The researchers point out that because girls’ math performance is linked to sociocultural factors and not biology, it can improve over time, as it has in the United States during the past several decades (according to Kane and Mertz):
- Girls have reached parity with boys in math performance in the United States, even in high school, where a large gap existed in the 1970s.
- In the 1970s, boys scoring higher than 700 on the math portion of the SATs exceeded girls by a ratio of 13:1. In the 1990s, the ratio had dropped to 3:1.
- The percentage of math PhDs awarded to U.S. citizens who are girls has risen from 3% in the 1960s to 30% in the past decade.
That’s significant progress, but we still have a ways to go. We asked three of our math authors to comment on what we can do to ensure that both girls and boys reach their potential in school and in their careers. Over the next week on this blog we will hear from Chris Confer, coauthor of Small Steps, Big Changes; Jessica Shumway, author of Number Sense Routines; and Maryann Wickett, coauthor of the Beyond the Bubble series.
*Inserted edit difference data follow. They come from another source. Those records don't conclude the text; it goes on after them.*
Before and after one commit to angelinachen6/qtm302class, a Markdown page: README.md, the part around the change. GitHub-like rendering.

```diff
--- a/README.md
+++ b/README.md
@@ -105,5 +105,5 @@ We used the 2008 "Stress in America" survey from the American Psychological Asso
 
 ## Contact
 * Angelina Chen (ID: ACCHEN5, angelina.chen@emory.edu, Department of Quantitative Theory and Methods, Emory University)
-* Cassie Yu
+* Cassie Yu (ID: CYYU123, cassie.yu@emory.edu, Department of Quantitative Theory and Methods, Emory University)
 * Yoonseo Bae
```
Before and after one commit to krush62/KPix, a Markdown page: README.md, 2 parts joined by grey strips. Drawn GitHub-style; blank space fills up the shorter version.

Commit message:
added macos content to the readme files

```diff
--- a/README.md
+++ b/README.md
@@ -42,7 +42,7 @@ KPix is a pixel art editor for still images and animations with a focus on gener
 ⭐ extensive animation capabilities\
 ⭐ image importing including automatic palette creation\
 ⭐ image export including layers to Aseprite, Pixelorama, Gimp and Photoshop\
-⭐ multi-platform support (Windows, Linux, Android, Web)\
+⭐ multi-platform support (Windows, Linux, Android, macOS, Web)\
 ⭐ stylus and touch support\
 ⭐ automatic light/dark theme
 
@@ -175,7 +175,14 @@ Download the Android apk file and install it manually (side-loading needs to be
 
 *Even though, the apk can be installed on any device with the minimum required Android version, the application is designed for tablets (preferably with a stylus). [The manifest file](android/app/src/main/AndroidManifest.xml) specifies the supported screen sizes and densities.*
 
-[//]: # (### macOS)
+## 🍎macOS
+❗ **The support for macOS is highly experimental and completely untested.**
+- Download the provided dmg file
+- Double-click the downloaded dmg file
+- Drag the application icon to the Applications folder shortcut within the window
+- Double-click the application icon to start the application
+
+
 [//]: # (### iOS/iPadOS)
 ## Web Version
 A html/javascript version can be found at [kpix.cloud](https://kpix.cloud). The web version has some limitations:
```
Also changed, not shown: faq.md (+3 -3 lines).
What is your take on the topic? Leave your thoughts in the comments section.
May 7th, 2012
It’s been a busy couple of weeks at Stenhouse. While our office in Portland was mostly quiet, our exhibit booths in Philadelphia and Chicago were buzzing with activity. We always love to get out and meet our readers, customers, and authors. Here are a few snapshots from our booths at NCTM and IRA.
Author Kassia Omohundro Wedekind (right) talks to teachers as she signs her book Math Exchanges at NCTM.
Steph Harvey (left) and Anne Goudvis (Strategies That Work) chat with fans at IRA.
Tony Stead (center) sits with Stenhouse editor Philippa Stratton (right) as he talks to a teacher and signs his books.
Debbie Diller (center) signs her books at booth at IRA.
Steven Layne (Igniting a Passion for Reading) stopped by our booth after delivering a rousing keynote speech.
May 4th, 2012